What the task requires: For this item, repeat the material exactly while omitting its pictures.
Material for this task START
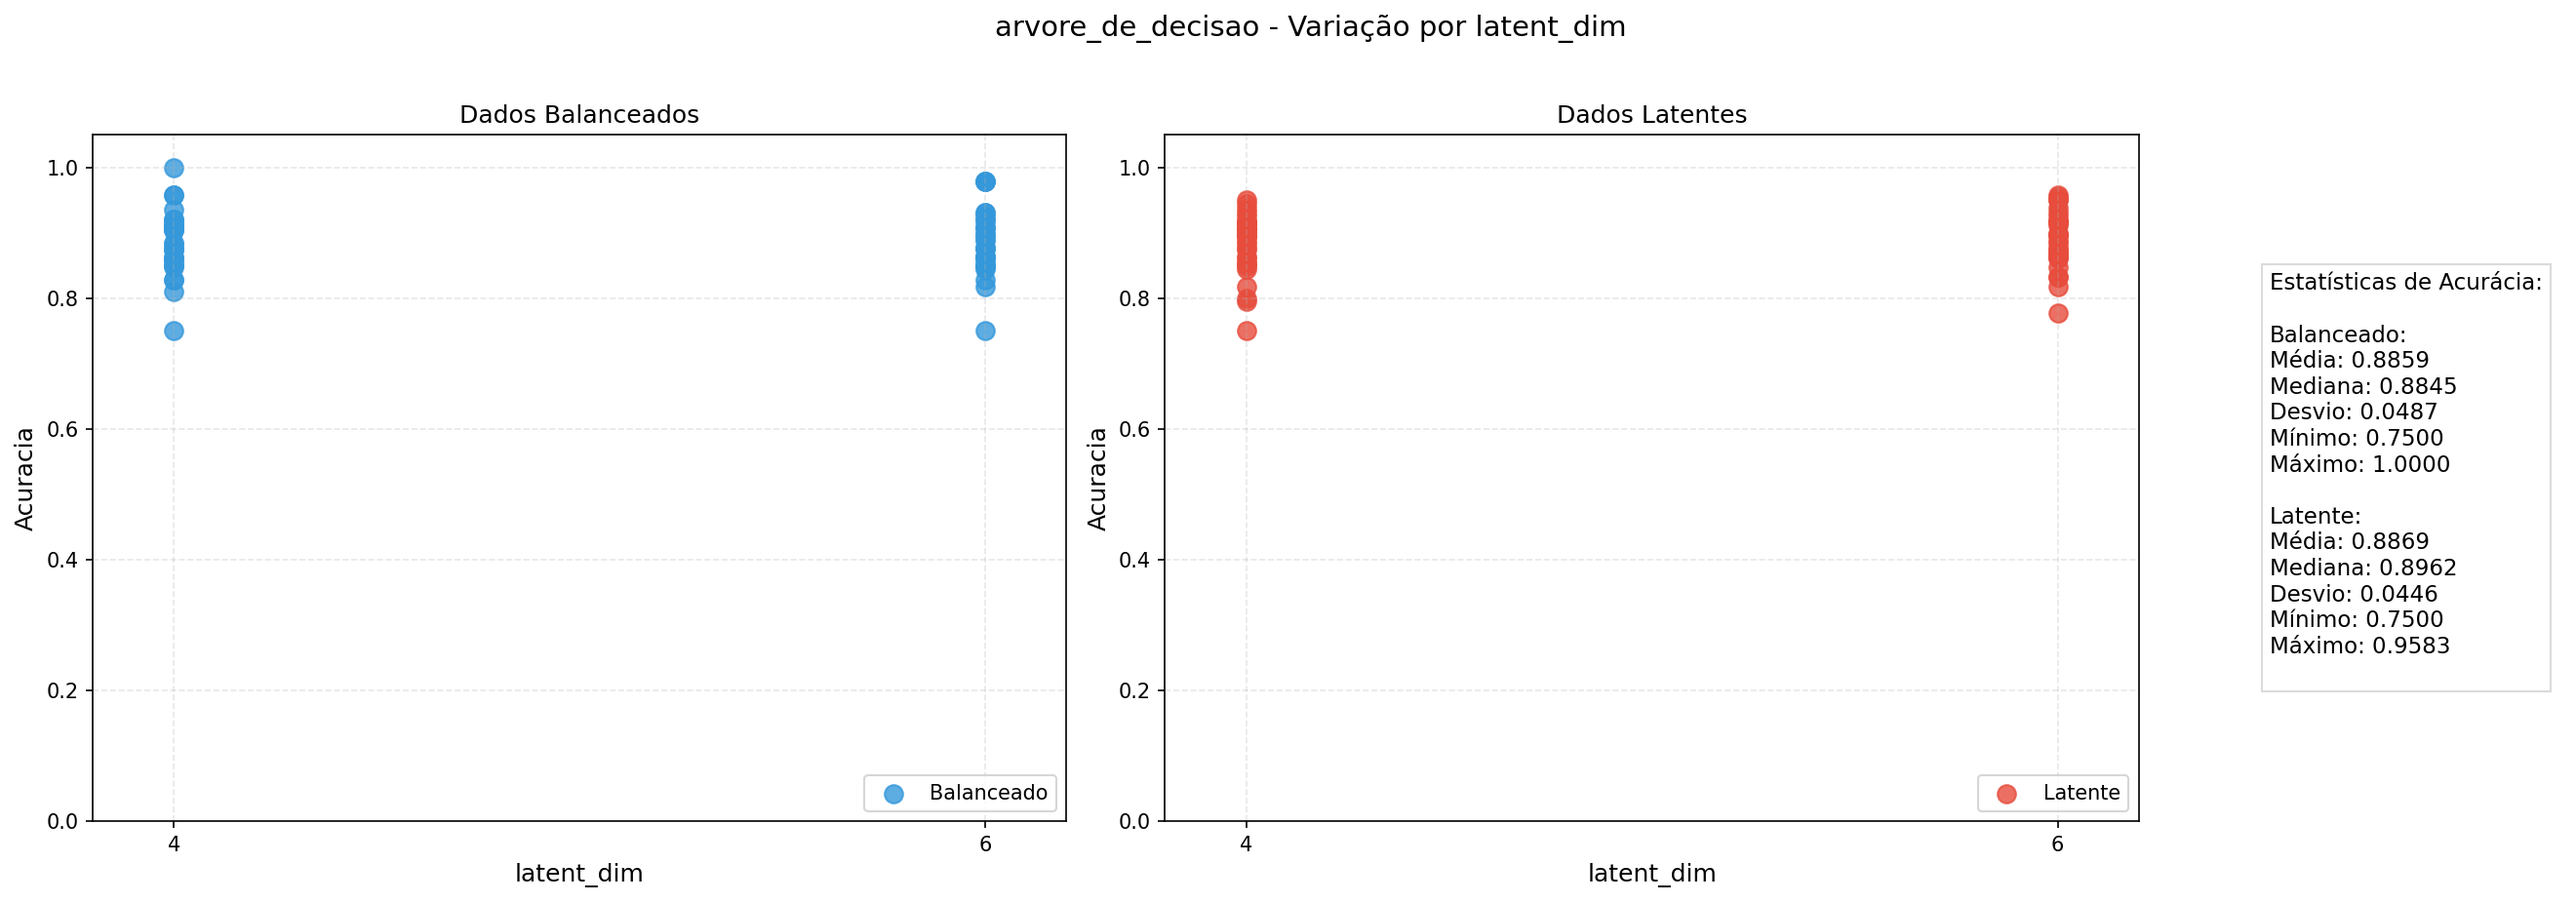
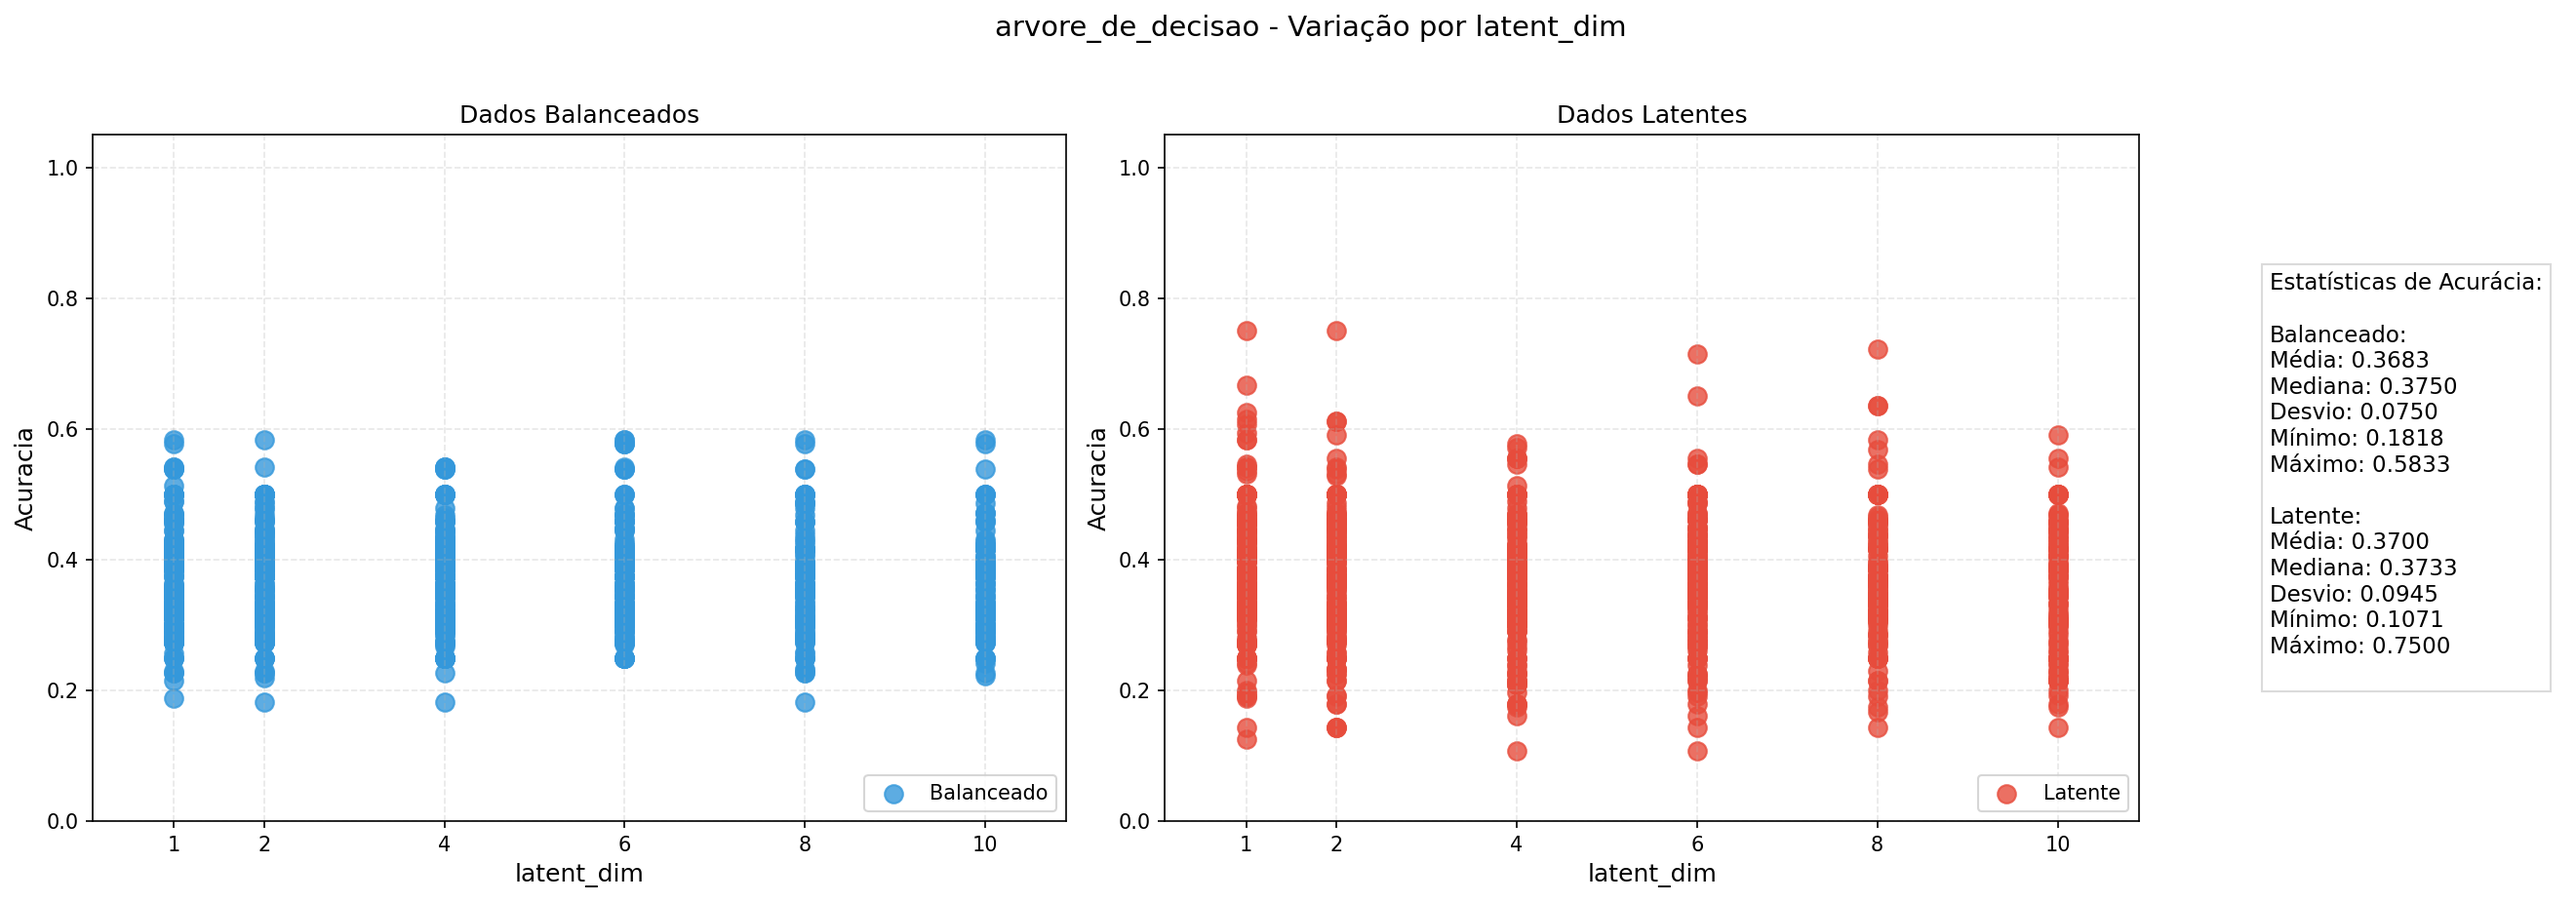
chore: add new experiment run

diff --git a/projeto_atualizado/gridsearch.py b/projeto_atualizado/gridsearch.py
@@ -107,10 +107,10 @@ def busca_grade_completa(
             )
             dfs_processed.append(df_reorg)
         
-        # Combina todos os DataFrames processados
+        
         df_combined = pd.concat(dfs_processed, ignore_index=True)
         
-        # Processamento do arquivo de teste (se existir)
+        
         df_test_balanceado = None
         
         if test_csv:
@@ -274,11 +274,11 @@ if __name__ == "__main__":
 ],  
         lista_time_ranges=[[(0, 18000, 0), (54000, 500000, 1)]],
         lista_grey_zones=[(18000, 54000)],
-        lista_n_amostras=[8, 32],
+        lista_n_amostras=[4,8,12,16,20,24,28,32],
         lista_janelamento=[True],
-        lista_amostras_repetidas=[4, 6],
-        lista_latent_dims=[4, 6],
-        lista_hidden_dims=[64],
+        lista_amostras_repetidas=[2, 4, 6, 8, 10],
+        lista_latent_dims=[1, 2, 4, 6, 8, 10],
+        lista_hidden_dims=[8, 16, 32, 64, 128],
         lista_learning_rates=[0.005],
         lista_epochs=[400],
         lista_batch_sizes=[32],

diff --git a/projeto_atualizado/funcao_analise_balanceado.py b/projeto_atualizado/funcao_analise_balanceado.py
@@ -110,7 +110,7 @@ def plot_balanceado_heatmaps(json_path, output_dir='heatmaps', metric='Acuracia'
 
 # Exemplo de uso
 
-caminho_json = r'classificator_project\resultados_personalizados_20250703_010122\metadados_completos.json'
+caminho_json = r'resultados_personalizados_20250818_162933\metadados_completos.json'
 
 if __name__ == "__main__":
     plot_balanceado_heatmaps(

diff --git a/projeto_atualizado/funcao_analisedados.py b/projeto_atualizado/funcao_analisedados.py
@@ -2,7 +2,7 @@ import json
 import matplotlib.pyplot as plt
 import numpy as np
 
-caminho_json = r'resultados_personalizados_20250703_143321\metadados_completos.json'
+caminho_json = r'resultados_personalizados_20250818_162933\metadados_completos.json'
 
 def carregar_metadados(caminho_arquivo):
     """Carrega os metadados completos de um arquivo JSON."""

diff --git a/projeto_atualizado/funcao_visualizar_parametros.py b/projeto_atualizado/funcao_visualizar_parametros.py
@@ -163,6 +163,6 @@ def plot_accuracy_comparisons(json_path, output_dir='plots', metric='Acuracia'):
 
 if __name__ == "__main__":
 
-    caminho_json = r'resultados_personalizados_20250811_180930\metadados_completos.json'
+    caminho_json = r'resultados_personalizados_20250818_162933\metadados_completos.json'
 
     plot_accuracy_comparisons(caminho_json)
Material for this task END
Answer below:
chore: add new experiment run

diff --git a/projeto_atualizado/gridsearch.py b/projeto_atualizado/gridsearch.py
@@ -107,10 +107,10 @@ def busca_grade_completa(
             )
             dfs_processed.append(df_reorg)
         
-        # Combina todos os DataFrames processados
+        
         df_combined = pd.concat(dfs_processed, ignore_index=True)
         
-        # Processamento do arquivo de teste (se existir)
+        
         df_test_balanceado = None
         
         if test_csv:
@@ -274,11 +274,11 @@ if __name__ == "__main__":
 ],  
         lista_time_ranges=[[(0, 18000, 0), (54000, 500000, 1)]],
         lista_grey_zones=[(18000, 54000)],
-        lista_n_amostras=[8, 32],
+        lista_n_amostras=[4,8,12,16,20,24,28,32],
         lista_janelamento=[True],
-        lista_amostras_repetidas=[4, 6],
-        lista_latent_dims=[4, 6],
-        lista_hidden_dims=[64],
+        lista_amostras_repetidas=[2, 4, 6, 8, 10],
+        lista_latent_dims=[1, 2, 4, 6, 8, 10],
+        lista_hidden_dims=[8, 16, 32, 64, 128],
         lista_learning_rates=[0.005],
         lista_epochs=[400],
         lista_batch_sizes=[32],

diff --git a/projeto_atualizado/funcao_analise_balanceado.py b/projeto_atualizado/funcao_analise_balanceado.py
@@ -110,7 +110,7 @@ def plot_balanceado_heatmaps(json_path, output_dir='heatmaps', metric='Acuracia'
 
 # Exemplo de uso
 
-caminho_json = r'classificator_project\resultados_personalizados_20250703_010122\metadados_completos.json'
+caminho_json = r'resultados_personalizados_20250818_162933\metadados_completos.json'
 
 if __name__ == "__main__":
     plot_balanceado_heatmaps(

diff --git a/projeto_atualizado/funcao_analisedados.py b/projeto_atualizado/funcao_analisedados.py
@@ -2,7 +2,7 @@ import json
 import matplotlib.pyplot as plt
 import numpy as np
 
-caminho_json = r'resultados_personalizados_20250703_143321\metadados_completos.json'
+caminho_json = r'resultados_personalizados_20250818_162933\metadados_completos.json'
 
 def carregar_metadados(caminho_arquivo):
     """Carrega os metadados completos de um arquivo JSON."""

diff --git a/projeto_atualizado/funcao_visualizar_parametros.py b/projeto_atualizado/funcao_visualizar_parametros.py
@@ -163,6 +163,6 @@ def plot_accuracy_comparisons(json_path, output_dir='plots', metric='Acuracia'):
 
 if __name__ == "__main__":
 
-    caminho_json = r'resultados_personalizados_20250811_180930\metadados_completos.json'
+    caminho_json = r'resultados_personalizados_20250818_162933\metadados_completos.json'
 
     plot_accuracy_comparisons(caminho_json)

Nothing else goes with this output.